# TASK TO COMPLETE
In how many lines of the records below does the word "Typography" appear? Reply with the number only.
━━━ TASK DATA ━━━
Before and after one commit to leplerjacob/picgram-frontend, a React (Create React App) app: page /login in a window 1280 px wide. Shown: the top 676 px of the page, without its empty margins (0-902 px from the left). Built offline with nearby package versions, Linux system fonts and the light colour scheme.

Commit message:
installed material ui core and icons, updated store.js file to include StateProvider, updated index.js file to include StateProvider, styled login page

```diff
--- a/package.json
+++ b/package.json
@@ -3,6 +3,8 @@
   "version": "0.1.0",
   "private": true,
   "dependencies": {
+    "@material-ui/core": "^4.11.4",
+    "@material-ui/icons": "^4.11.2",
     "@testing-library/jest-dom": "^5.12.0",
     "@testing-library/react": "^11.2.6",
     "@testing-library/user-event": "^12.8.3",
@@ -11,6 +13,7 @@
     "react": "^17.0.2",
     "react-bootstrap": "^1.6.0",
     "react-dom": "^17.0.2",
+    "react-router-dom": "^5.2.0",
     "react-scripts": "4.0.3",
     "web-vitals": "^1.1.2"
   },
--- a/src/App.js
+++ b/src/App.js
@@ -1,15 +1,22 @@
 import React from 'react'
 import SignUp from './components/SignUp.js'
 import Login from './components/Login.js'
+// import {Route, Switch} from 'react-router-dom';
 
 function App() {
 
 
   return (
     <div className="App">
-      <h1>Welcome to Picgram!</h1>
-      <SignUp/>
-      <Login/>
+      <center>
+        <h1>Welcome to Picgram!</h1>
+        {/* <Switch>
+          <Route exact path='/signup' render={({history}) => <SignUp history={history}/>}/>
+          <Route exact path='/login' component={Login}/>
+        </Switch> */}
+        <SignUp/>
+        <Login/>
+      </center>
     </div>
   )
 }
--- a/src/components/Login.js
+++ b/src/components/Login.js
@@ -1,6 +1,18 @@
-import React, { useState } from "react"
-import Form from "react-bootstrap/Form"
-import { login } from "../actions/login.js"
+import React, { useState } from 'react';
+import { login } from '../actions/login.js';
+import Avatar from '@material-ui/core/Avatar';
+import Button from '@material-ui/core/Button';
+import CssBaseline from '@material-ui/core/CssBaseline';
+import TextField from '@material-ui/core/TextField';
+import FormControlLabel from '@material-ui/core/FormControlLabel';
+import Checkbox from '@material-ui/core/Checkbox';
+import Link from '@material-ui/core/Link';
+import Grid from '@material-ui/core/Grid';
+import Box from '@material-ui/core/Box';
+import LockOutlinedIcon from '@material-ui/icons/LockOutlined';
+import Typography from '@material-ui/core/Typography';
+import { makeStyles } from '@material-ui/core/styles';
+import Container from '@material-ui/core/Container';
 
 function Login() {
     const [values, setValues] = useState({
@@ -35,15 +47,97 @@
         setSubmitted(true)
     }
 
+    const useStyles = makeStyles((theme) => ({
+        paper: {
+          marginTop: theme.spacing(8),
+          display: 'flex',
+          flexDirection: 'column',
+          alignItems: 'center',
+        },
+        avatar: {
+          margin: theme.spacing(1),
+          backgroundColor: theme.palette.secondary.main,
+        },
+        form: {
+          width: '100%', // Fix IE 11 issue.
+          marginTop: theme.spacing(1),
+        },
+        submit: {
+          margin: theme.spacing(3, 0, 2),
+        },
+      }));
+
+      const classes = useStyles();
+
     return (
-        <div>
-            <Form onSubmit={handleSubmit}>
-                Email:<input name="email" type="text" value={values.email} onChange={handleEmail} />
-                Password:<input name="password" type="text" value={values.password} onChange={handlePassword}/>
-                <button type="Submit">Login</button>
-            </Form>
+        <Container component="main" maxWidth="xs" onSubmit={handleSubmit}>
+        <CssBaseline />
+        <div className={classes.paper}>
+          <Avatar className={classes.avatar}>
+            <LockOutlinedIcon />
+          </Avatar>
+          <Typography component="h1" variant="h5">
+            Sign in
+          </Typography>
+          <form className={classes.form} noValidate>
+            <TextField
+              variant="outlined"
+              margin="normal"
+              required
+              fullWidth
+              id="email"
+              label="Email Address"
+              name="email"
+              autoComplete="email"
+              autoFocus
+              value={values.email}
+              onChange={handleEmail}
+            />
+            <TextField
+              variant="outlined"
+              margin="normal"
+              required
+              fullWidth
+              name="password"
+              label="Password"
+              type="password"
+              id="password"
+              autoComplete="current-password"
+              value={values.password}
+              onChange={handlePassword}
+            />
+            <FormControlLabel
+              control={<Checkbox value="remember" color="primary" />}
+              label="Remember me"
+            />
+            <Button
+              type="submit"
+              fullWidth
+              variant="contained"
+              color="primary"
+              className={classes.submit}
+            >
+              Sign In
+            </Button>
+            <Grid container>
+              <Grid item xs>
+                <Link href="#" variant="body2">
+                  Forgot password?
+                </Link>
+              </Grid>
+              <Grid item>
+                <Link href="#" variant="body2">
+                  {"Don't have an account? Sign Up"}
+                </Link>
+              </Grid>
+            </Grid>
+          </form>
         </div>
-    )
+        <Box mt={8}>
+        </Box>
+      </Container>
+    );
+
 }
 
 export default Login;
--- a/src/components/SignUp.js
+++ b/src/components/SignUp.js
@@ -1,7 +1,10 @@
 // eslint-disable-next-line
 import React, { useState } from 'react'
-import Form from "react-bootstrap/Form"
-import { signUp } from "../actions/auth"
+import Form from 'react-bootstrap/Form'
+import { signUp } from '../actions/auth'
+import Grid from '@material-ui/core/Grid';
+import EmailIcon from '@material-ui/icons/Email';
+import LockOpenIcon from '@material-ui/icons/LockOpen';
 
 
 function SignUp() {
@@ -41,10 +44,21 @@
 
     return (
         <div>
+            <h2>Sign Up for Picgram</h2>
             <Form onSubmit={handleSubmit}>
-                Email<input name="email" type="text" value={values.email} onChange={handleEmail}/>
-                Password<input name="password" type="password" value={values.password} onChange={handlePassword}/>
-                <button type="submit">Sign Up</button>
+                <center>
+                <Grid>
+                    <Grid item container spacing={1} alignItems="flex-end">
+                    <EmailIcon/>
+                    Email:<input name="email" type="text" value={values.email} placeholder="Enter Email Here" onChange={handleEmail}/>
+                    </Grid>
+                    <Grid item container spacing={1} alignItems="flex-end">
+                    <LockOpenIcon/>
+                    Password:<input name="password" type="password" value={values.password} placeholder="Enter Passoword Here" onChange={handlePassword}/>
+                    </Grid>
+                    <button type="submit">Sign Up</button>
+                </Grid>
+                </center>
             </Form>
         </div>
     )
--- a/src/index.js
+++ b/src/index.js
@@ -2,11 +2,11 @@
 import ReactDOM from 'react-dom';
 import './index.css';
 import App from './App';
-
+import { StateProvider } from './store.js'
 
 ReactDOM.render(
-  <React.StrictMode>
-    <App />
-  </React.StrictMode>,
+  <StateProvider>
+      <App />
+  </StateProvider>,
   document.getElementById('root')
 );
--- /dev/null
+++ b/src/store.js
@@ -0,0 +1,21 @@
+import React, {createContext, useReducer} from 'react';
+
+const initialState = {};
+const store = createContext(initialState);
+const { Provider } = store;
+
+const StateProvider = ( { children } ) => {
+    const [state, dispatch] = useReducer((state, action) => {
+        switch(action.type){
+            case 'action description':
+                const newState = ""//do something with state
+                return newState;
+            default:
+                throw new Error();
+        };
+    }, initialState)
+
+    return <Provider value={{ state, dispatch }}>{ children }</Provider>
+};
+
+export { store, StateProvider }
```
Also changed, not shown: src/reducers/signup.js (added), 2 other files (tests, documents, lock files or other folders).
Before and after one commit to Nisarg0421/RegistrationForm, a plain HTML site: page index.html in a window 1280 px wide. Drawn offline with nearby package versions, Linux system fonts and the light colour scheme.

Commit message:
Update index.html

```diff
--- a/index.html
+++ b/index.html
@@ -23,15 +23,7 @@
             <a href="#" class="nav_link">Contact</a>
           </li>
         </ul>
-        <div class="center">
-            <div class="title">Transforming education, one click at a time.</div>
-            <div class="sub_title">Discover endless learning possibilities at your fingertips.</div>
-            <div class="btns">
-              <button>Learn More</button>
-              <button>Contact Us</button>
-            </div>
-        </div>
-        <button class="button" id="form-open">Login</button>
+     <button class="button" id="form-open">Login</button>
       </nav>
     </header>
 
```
━━━
# EXPECTED ANSWER
3